[Front-end code change data]
==*==

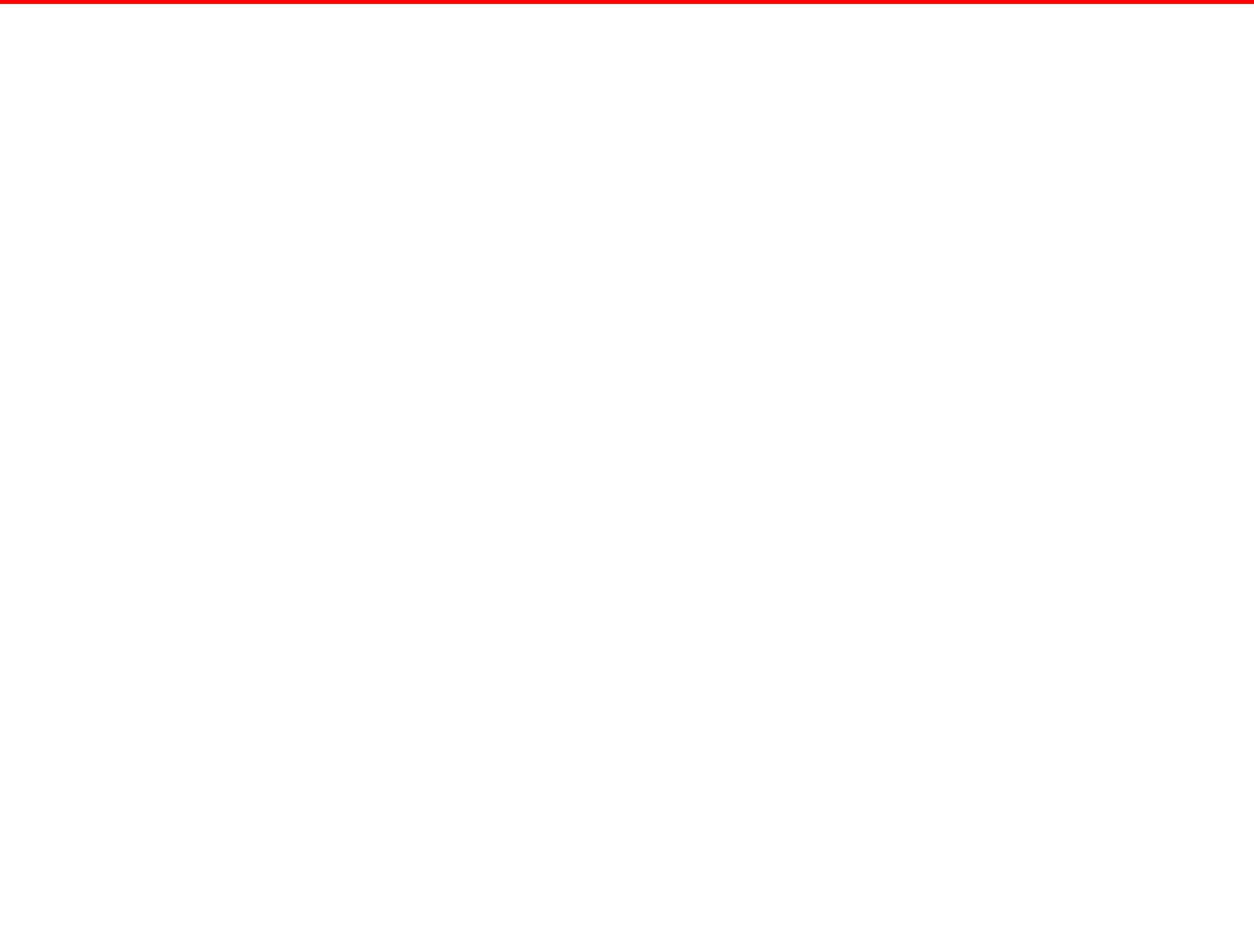
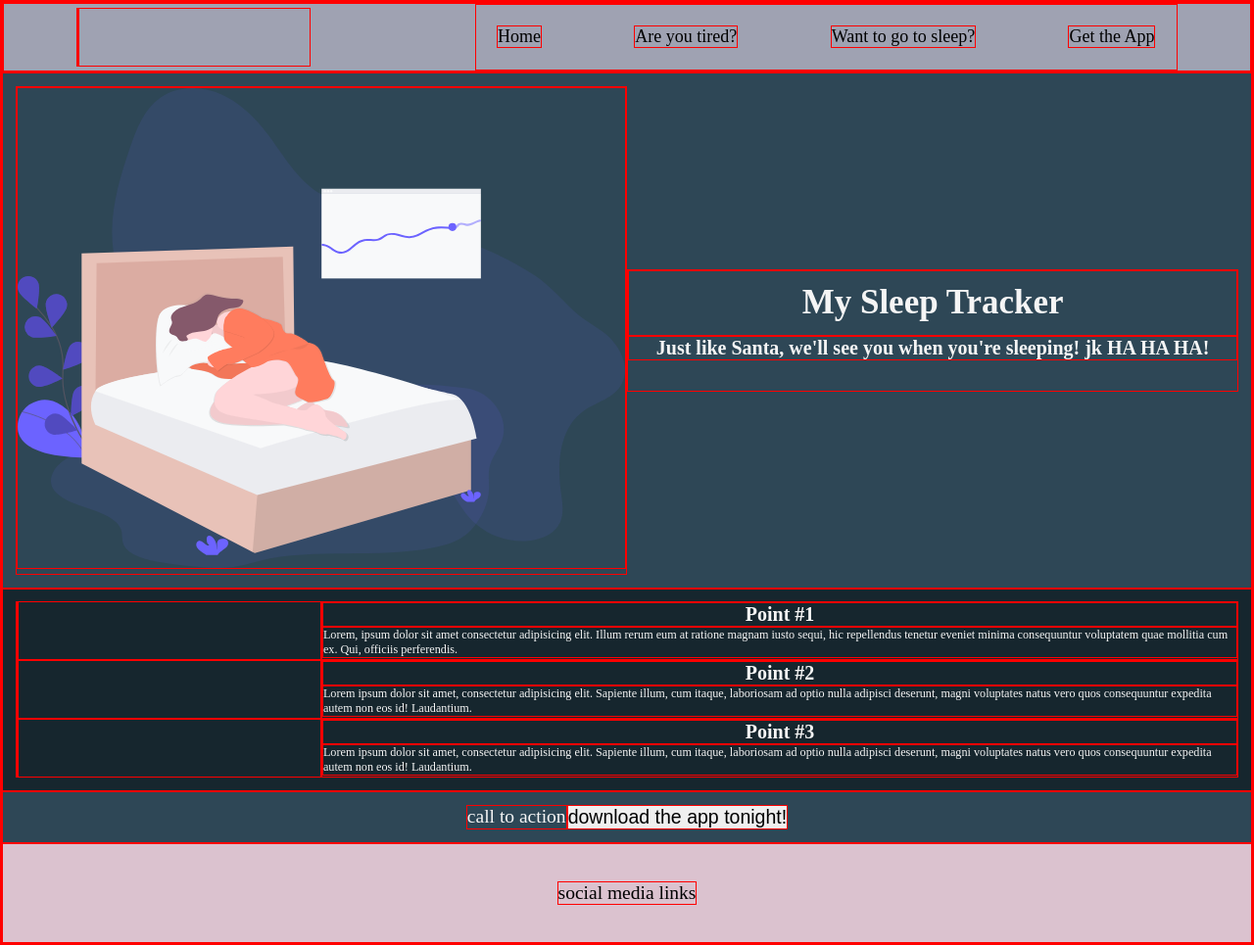
Before and after one commit to Build-Week-Sleep-Tracker-Team/Marketing-Page, a plain HTML site: page index.html in a window 1280 px wide. Shown: the whole page at 98% size. Before the commit the page ends 800 px from the top, so only its background shows below. Drawn offline with Linux system fonts and the light colour scheme.

Commit message:
initial wire frame

```diff
--- a/index.html
+++ b/index.html
@@ -7,6 +7,76 @@
     <title>Get to sleep, stay asleep</title>
 </head>
 <body>
+<header>
+   <nav>
+        <div class = "logo">
+            <i class="fas fa-bed"></i>
+        </div>
+        <div class = "links">
+            <a href="#top">Home</a>
+            <a href="#tired">Are you tired?</a>
+            <a href="#sleep">Want to go to sleep?</a>
+            <a href="#contact">Get the App</a>
+        </div>
 
+   </nav>
+</header>
+<section class ="sect1">
+    <div class = "first_img"><img src="images/undraw_sleep_analysis_o5f9.svg" alt = "the best sleep analysis app"></div>
+    <div class="title">
+        <h1>My Sleep Tracker</h1>
+        <h2>Just like Santa, we'll see you when you're sleeping! jk HA HA HA!</h2>
+    </div>
+</section>
+<section class = "sect2">
+    <div class="icon">
+    <i class="fas fa-tired"></i>
+    </div>
+<div class="point">
+    <h2>Point #1</h2>
+    <p>Lorem, ipsum dolor sit amet consectetur adipisicing elit. Illum rerum eum at ratione magnam iusto sequi, hic repellendus tenetur eveniet minima consequuntur voluptatem quae mollitia cum ex. Qui, officiis perferendis.</p>
+</div>
+
+<div class="icon">
+        <i class="fab fa-earlybirds"></i>
+</div>
+<div class="point">
+    <h2>Point #2</h2>
+    <p>Lorem ipsum dolor sit amet, consectetur adipisicing elit. Sapiente illum, cum itaque, laboriosam ad optio nulla adipisci deserunt, magni voluptates natus vero quos consequuntur expedita autem non eos id! Laudantium.</p>
+</div>
+<div class="icon">
+    <i class="fab fa-earlybirds"></i>
+</div>
+<div class="point">
+    <h2>Point #3</h2>
+    <p>Lorem ipsum dolor sit amet, consectetur adipisicing elit. Sapiente illum, cum itaque, laboriosam ad optio nulla adipisci deserunt, magni voluptates natus vero quos consequuntur expedita autem non eos id! Laudantium.</p>
+</div>
+<!--
+<div class="points">
+        <i class="fas fa-bed"></i>
+        <p>Lorem ipsum dolor sit amet consectetur, adipisicing elit. Laborum voluptates illo itaque nostrum et iste repudiandae tempore iusto quo suscipit modi magni, laboriosam, cumque fugit. Sit, fuga. Cupiditate, nisi eveniet!</p>
+</div>
+
+<div class="points4">
+        <i class="fas fa-star"></i>
+        <p>Lorem ipsum dolor sit amet consectetur adipisicing elit. Libero odit labore a ratione, praesentium quisquam. Expedita voluptates maiores qui, eligendi quidem ad similique hic vitae accusamus eius recusandae consequatur consectetur!</p>
+</div>
+
+<div class="points5">
+        <i class="fas fa-moon"></i>
+        <p>Lorem ipsum dolor, sit amet consectetur adipisicing elit. Reiciendis impedit voluptatibus illum iure veritatis at id. Beatae fugit iure illum quae atque officiis eius, sit ducimus voluptatem quis vero ut.</p>
+</div>
+<div class="points6">
+    <i class="far fa-clock"></i>
+    <p>Lorem, ipsum dolor sit amet consectetur adipisicing elit. Tenetur reiciendis veritatis quasi recusandae ipsa nemo corrupti saepe magni nam doloribus dolore rem corporis vero perspiciatis consectetur omnis, minima quod suscipit?</p> -->
+</div>
+</section>
+<section class ="sect3">
+<p>call to action</p>
+<button>download the app tonight!</button>
+</section>
+<footer>
+<p>social media links</p>
+</footer>
 </body>
 </html>
--- a/styles.css
+++ b/styles.css
@@ -4,11 +4,112 @@
     margin: 0;
     max-width: 100%;
     font-size: 62.5%;
-    color: #4f4f4f;
     border: 1px solid red;
 }
 
 body{
+    font-size: 5rem;
+}
+
+h1{
+    font-size: 3.5rem;
+    padding: 2%;
+    text-align: center;
+}
+h2{
+    font-size: 2rem;
+    text-align: center;
+
+}
+
+header{
+    background-color: #9fa2b2;
+}
+
+header nav{
+    display: flex;
+    justify-content: space-between;
+    align-items: center;
+    padding: 0 3%;
+
+}
+
+.links{
+    width: 60%;
+    margin-right: 3%;
+    display: flex;
+    justify-content: space-between;
+
+}
+
+.links a{
+    margin:3%;
+}
+
+a{
+    text-decoration: none;
+    color: black;
+    font-size: 1.8rem;
+}
+
+a:hover{
+    color: whitesmoke;
+}
+
+i{
+    font-size: 5rem;
+    color: #f5f5f5;
+}
+
+.logo{
+    width: 20%;
+    margin-left: 3%;
+}
+
+.sect1{
+    background-color: #2e4756;
+    color: whitesmoke;
+    display: flex;
+    padding: 1%;
+}
+
+.first_img{
+    width: 50%;
+}
+
+.title{
+    width: 50%;
+    margin: 15% 0;
+}
+
+.sect2{
+    background-color: #16262e;
+    color: whitesmoke;
+    display: flex;
+    flex-wrap: wrap;
+    padding: 1%
+}
+
+.icon{
+    width: 25%;
+}
+
+.point{
+    width: 75%;
+}
+.sect3{
+    background-color: #2e4756;
+    color: whitesmoke;
+    display: flex;
+    justify-content: center;
+    padding: 1%;
+}
+
+footer{
+    background-color: #dbc2cf;
+    display: flex;
+    justify-content: center;
+    padding: 3%;
 }
 
 /* tablet */
```
Also changed, not shown: images/undraw_sleep_analysis_o5f9.svg (added).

==*==

Return all the records exactly, excluding images.

Before and after one commit to Build-Week-Sleep-Tracker-Team/Marketing-Page, a plain HTML site: page index.html in a window 1280 px wide. Shown: the whole page at 98% size. Before the commit the page ends 800 px from the top, so only its background shows below. Drawn offline with Linux system fonts and the light colour scheme.

Commit message:
initial wire frame

```diff
--- a/index.html
+++ b/index.html
@@ -7,6 +7,76 @@
     <title>Get to sleep, stay asleep</title>
 </head>
 <body>
+<header>
+   <nav>
+        <div class = "logo">
+            <i class="fas fa-bed"></i>
+        </div>
+        <div class = "links">
+            <a href="#top">Home</a>
+            <a href="#tired">Are you tired?</a>
+            <a href="#sleep">Want to go to sleep?</a>
+            <a href="#contact">Get the App</a>
+        </div>
 
+   </nav>
+</header>
+<section class ="sect1">
+    <div class = "first_img"><img src="images/undraw_sleep_analysis_o5f9.svg" alt = "the best sleep analysis app"></div>
+    <div class="title">
+        <h1>My Sleep Tracker</h1>
+        <h2>Just like Santa, we'll see you when you're sleeping! jk HA HA HA!</h2>
+    </div>
+</section>
+<section class = "sect2">
+    <div class="icon">
+    <i class="fas fa-tired"></i>
+    </div>
+<div class="point">
+    <h2>Point #1</h2>
+    <p>Lorem, ipsum dolor sit amet consectetur adipisicing elit. Illum rerum eum at ratione magnam iusto sequi, hic repellendus tenetur eveniet minima consequuntur voluptatem quae mollitia cum ex. Qui, officiis perferendis.</p>
+</div>
+
+<div class="icon">
+        <i class="fab fa-earlybirds"></i>
+</div>
+<div class="point">
+    <h2>Point #2</h2>
+    <p>Lorem ipsum dolor sit amet, consectetur adipisicing elit. Sapiente illum, cum itaque, laboriosam ad optio nulla adipisci deserunt, magni voluptates natus vero quos consequuntur expedita autem non eos id! Laudantium.</p>
+</div>
+<div class="icon">
+    <i class="fab fa-earlybirds"></i>
+</div>
+<div class="point">
+    <h2>Point #3</h2>
+    <p>Lorem ipsum dolor sit amet, consectetur adipisicing elit. Sapiente illum, cum itaque, laboriosam ad optio nulla adipisci deserunt, magni voluptates natus vero quos consequuntur expedita autem non eos id! Laudantium.</p>
+</div>
+<!--
+<div class="points">
+        <i class="fas fa-bed"></i>
+        <p>Lorem ipsum dolor sit amet consectetur, adipisicing elit. Laborum voluptates illo itaque nostrum et iste repudiandae tempore iusto quo suscipit modi magni, laboriosam, cumque fugit. Sit, fuga. Cupiditate, nisi eveniet!</p>
+</div>
+
+<div class="points4">
+        <i class="fas fa-star"></i>
+        <p>Lorem ipsum dolor sit amet consectetur adipisicing elit. Libero odit labore a ratione, praesentium quisquam. Expedita voluptates maiores qui, eligendi quidem ad similique hic vitae accusamus eius recusandae consequatur consectetur!</p>
+</div>
+
+<div class="points5">
+        <i class="fas fa-moon"></i>
+        <p>Lorem ipsum dolor, sit amet consectetur adipisicing elit. Reiciendis impedit voluptatibus illum iure veritatis at id. Beatae fugit iure illum quae atque officiis eius, sit ducimus voluptatem quis vero ut.</p>
+</div>
+<div class="points6">
+    <i class="far fa-clock"></i>
+    <p>Lorem, ipsum dolor sit amet consectetur adipisicing elit. Tenetur reiciendis veritatis quasi recusandae ipsa nemo corrupti saepe magni nam doloribus dolore rem corporis vero perspiciatis consectetur omnis, minima quod suscipit?</p> -->
+</div>
+</section>
+<section class ="sect3">
+<p>call to action</p>
+<button>download the app tonight!</button>
+</section>
+<footer>
+<p>social media links</p>
+</footer>
 </body>
 </html>
--- a/styles.css
+++ b/styles.css
@@ -4,11 +4,112 @@
     margin: 0;
     max-width: 100%;
     font-size: 62.5%;
-    color: #4f4f4f;
     border: 1px solid red;
 }
 
 body{
+    font-size: 5rem;
+}
+
+h1{
+    font-size: 3.5rem;
+    padding: 2%;
+    text-align: center;
+}
+h2{
+    font-size: 2rem;
+    text-align: center;
+
+}
+
+header{
+    background-color: #9fa2b2;
+}
+
+header nav{
+    display: flex;
+    justify-content: space-between;
+    align-items: center;
+    padding: 0 3%;
+
+}
+
+.links{
+    width: 60%;
+    margin-right: 3%;
+    display: flex;
+    justify-content: space-between;
+
+}
+
+.links a{
+    margin:3%;
+}
+
+a{
+    text-decoration: none;
+    color: black;
+    font-size: 1.8rem;
+}
+
+a:hover{
+    color: whitesmoke;
+}
+
+i{
+    font-size: 5rem;
+    color: #f5f5f5;
+}
+
+.logo{
+    width: 20%;
+    margin-left: 3%;
+}
+
+.sect1{
+    background-color: #2e4756;
+    color: whitesmoke;
+    display: flex;
+    padding: 1%;
+}
+
+.first_img{
+    width: 50%;
+}
+
+.title{
+    width: 50%;
+    margin: 15% 0;
+}
+
+.sect2{
+    background-color: #16262e;
+    color: whitesmoke;
+    display: flex;
+    flex-wrap: wrap;
+    padding: 1%
+}
+
+.icon{
+    width: 25%;
+}
+
+.point{
+    width: 75%;
+}
+.sect3{
+    background-color: #2e4756;
+    color: whitesmoke;
+    display: flex;
+    justify-content: center;
+    padding: 1%;
+}
+
+footer{
+    background-color: #dbc2cf;
+    display: flex;
+    justify-content: center;
+    padding: 3%;
 }
 
 /* tablet */
```
Also changed, not shown: images/undraw_sleep_analysis_o5f9.svg (added).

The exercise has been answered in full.